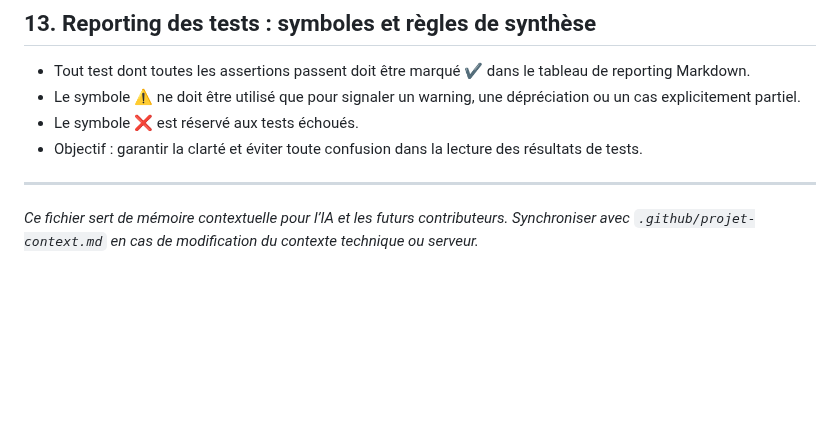
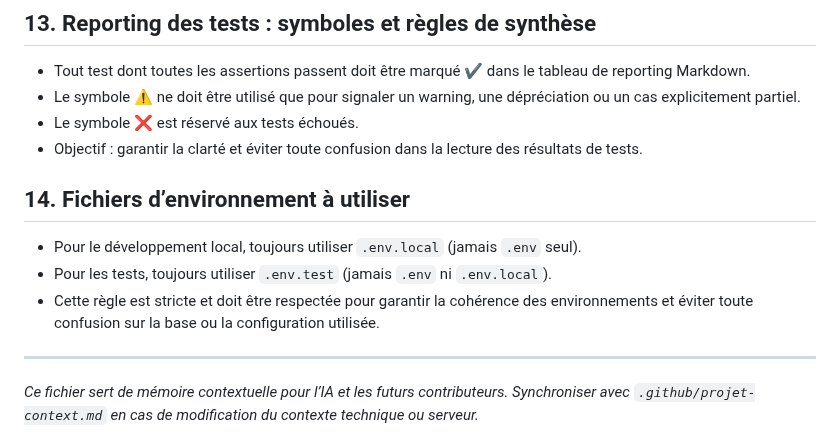
Before and after one commit to ronan-develop/home-cloud, a Markdown page: .github/copilot-instructions.md, the part around the change. Drawn GitHub-style; blank space fills up the shorter version.

```diff
--- a/.github/copilot-instructions.md
+++ b/.github/copilot-instructions.md
@@ -148,6 +148,12 @@ protected function setUp(): void
 - Le symbole ❌ est réservé aux tests échoués.
 - Objectif : garantir la clarté et éviter toute confusion dans la lecture des résultats de tests.
 
+## 14. Fichiers d’environnement à utiliser
+
+- Pour le développement local, toujours utiliser `.env.local` (jamais `.env` seul).
+- Pour les tests, toujours utiliser `.env.test` (jamais `.env` ni `.env.local`).
+- Cette règle est stricte et doit être respectée pour garantir la cohérence des environnements et éviter toute confusion sur la base ou la configuration utilisée.
+
 ---
 
 *Ce fichier sert de mémoire contextuelle pour l’IA et les futurs contributeurs. Synchroniser avec `.github/projet-context.md` en cas de modification du contexte technique ou serveur.*
```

WORK INSTRUCTIONS →
An exact copy of every line above, minus the pictures, is the required output.

RESPONSE BOX →
Before and after one commit to ronan-develop/home-cloud, a Markdown page: .github/copilot-instructions.md, the part around the change. Drawn GitHub-style; blank space fills up the shorter version.

```diff
--- a/.github/copilot-instructions.md
+++ b/.github/copilot-instructions.md
@@ -148,6 +148,12 @@ protected function setUp(): void
 - Le symbole ❌ est réservé aux tests échoués.
 - Objectif : garantir la clarté et éviter toute confusion dans la lecture des résultats de tests.
 
+## 14. Fichiers d’environnement à utiliser
+
+- Pour le développement local, toujours utiliser `.env.local` (jamais `.env` seul).
+- Pour les tests, toujours utiliser `.env.test` (jamais `.env` ni `.env.local`).
+- Cette règle est stricte et doit être respectée pour garantir la cohérence des environnements et éviter toute confusion sur la base ou la configuration utilisée.
+
 ---
 
 *Ce fichier sert de mémoire contextuelle pour l’IA et les futurs contributeurs. Synchroniser avec `.github/projet-context.md` en cas de modification du contexte technique ou serveur.*
```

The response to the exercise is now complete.